Detailed Course Outline and Reading List

Course Introduction - January 15


 

Historical Perspectives

Text Chapter 1 – “The History of Marketing Science: Beginnings,” by Scott A. Neslin and Russell S. Winer.


Wilkie, William D. and Elizabeth Moore (2003), “Scholarly Research in Marketing: Exploring the “4 Eras” of Thought Development,” Journal of Public Policy and Marketing, 22(2), 116-46.  Best Paper JPPM 2003.

Theory Construction

Bagozzi, Richard P. (1984), “A Prospectus for Theory Construction in Marketing,” Journal of Marketing, 48 (1), 11-29. 1984 Harold H. Maynard Award.

 

Moorthy, K. S. (1993), “Theoretical Models in Marketing, Journal of Marketing, (2), 92-106.

 

Yadav, Manjit S. (2010), “The Decline of Conceptual Articles and Implications for Knowledge Development,” Journal of Marketing, 74 (1), 1-19. 2010 Harold H. Maynard Award.

Empirical Generalization

Henssens, Dominique M. (2015), Empirical Generalizations about Marketing Impact, p. 1-6.

 

Bass, Frank (1993), “The Future of Research in Marketing:  Marketing Science,” Journal of Marketing Research, (1), 1-6.

Optional: Rigor and Relevance

Shugan, S. (2003), “Defining Interesting Research Problems,” Marketing Science, 22 (1), 1-15.  Editorial.

                   

Reibstein, David J., George Day and Jerry Wind (2009), “Guest Editorial:  Is Marketing Academia Losing Its Way?” Journal of Marketing, 73 (4), 1-3.

Looking Ahead: Research Topic Selection

During the early weeks of the course, you should spend some time selecting a research topic of interest.  It may be helpful to review upcoming course topics and readings to obtain some ideas.  You may also find it necessary to read widely to identify a research topic that interests you.  Then, you should be able to narrow your focus and read in more depth.

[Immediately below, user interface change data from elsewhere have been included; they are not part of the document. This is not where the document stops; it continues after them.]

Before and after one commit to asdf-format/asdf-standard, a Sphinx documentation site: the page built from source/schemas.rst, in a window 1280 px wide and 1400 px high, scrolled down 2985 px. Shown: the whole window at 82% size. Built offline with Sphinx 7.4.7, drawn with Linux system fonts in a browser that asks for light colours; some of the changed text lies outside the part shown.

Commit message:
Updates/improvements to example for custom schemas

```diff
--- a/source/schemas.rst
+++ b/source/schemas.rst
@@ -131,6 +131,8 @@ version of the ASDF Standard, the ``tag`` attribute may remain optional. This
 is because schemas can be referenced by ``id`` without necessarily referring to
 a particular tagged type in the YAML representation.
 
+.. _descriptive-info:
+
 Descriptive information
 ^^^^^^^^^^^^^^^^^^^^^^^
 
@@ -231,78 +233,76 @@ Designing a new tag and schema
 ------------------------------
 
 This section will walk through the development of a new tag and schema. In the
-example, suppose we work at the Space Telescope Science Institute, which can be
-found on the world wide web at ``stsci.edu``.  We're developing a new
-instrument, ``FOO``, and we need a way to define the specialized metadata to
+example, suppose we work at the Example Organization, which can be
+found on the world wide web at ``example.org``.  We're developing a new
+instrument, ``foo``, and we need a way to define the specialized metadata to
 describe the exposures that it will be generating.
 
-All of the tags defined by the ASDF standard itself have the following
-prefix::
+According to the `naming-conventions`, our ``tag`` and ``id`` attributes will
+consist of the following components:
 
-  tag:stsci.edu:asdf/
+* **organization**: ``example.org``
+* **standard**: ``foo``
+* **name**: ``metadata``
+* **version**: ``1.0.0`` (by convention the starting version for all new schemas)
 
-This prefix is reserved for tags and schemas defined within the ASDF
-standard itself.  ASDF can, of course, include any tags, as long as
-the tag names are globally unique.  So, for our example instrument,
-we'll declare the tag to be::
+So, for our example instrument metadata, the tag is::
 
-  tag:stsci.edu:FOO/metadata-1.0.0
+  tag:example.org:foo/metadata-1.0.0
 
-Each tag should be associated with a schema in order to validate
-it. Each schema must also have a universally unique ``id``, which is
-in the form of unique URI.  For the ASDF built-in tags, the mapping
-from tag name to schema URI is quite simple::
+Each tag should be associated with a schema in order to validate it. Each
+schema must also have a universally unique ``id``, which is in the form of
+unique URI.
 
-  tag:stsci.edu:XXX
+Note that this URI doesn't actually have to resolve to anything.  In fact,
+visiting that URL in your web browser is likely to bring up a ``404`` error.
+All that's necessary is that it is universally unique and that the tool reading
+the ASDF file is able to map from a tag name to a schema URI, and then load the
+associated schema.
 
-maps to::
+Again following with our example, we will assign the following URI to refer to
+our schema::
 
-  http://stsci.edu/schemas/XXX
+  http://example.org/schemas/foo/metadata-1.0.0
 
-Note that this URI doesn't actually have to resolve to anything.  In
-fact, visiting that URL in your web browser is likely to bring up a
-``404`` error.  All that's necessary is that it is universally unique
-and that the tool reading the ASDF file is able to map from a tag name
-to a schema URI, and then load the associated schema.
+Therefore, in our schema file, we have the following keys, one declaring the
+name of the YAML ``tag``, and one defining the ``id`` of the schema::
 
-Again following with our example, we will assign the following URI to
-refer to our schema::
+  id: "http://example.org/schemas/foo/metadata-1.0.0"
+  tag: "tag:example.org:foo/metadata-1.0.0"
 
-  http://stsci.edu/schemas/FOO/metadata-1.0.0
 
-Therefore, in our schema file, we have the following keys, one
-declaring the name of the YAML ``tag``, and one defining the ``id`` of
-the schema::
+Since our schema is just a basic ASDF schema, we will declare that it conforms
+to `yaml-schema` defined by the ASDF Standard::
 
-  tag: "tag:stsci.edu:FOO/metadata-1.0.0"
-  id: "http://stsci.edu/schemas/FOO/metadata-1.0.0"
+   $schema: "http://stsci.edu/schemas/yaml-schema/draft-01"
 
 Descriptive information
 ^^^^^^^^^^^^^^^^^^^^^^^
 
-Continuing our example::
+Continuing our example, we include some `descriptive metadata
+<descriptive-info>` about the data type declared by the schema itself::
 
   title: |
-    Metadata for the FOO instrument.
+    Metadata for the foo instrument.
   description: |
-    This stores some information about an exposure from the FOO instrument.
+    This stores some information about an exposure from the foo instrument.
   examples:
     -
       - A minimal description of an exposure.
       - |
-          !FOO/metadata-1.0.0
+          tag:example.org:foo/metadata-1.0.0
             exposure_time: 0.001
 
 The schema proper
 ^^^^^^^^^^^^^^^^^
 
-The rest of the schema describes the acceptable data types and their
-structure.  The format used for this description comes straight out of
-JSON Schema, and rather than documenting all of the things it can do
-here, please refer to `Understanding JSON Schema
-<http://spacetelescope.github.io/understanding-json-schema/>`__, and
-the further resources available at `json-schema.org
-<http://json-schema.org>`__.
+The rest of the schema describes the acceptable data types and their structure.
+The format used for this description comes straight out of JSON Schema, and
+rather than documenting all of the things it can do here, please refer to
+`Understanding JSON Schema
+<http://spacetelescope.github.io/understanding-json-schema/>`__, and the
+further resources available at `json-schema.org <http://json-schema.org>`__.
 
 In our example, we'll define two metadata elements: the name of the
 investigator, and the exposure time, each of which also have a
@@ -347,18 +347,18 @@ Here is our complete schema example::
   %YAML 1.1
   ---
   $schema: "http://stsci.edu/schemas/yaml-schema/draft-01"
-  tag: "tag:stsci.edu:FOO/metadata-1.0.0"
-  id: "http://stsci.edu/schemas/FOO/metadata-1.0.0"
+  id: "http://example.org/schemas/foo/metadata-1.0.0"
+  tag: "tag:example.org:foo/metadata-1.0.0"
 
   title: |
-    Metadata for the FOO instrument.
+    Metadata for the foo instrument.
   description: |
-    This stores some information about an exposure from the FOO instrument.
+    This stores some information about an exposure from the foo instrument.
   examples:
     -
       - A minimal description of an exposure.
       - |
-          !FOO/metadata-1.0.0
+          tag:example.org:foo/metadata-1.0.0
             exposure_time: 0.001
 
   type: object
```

You should identify the readings appropriate for your work by considering (1) your research topic interests (2) discussions (as appropriate) with faculty in your department (3) discussions with the course instructor.  It may be helpful to think about the following questions:

  1. What is the research topic on which you wish to focus?  What are the tentative research questions/issues that you wish to address?  What is “new” about this topic?

  2. What are some of the key theories, constructs and models in this research domain?

  3. What are the three most “important” articles you have identified in your research to date?  Why are they important?

Prepare a two to three-page (double-spaced) memo summarizing your progress (to date) on your upcoming Literature Review. The memo should define the research topic that you wish to focus on and (tentative) research questions/issues that you wish to address. The memo should not include an extensive list of references.  However, you may wish to identify one or two key articles that have provoked your interest in this topic.  You are asked to schedule (at least) two meetings with the instructor to discuss your memo.  These meetings can be scheduled at any mutually convenient time.  However, one meeting must take place prior to January 29, and one meeting must take place after submission of the memo.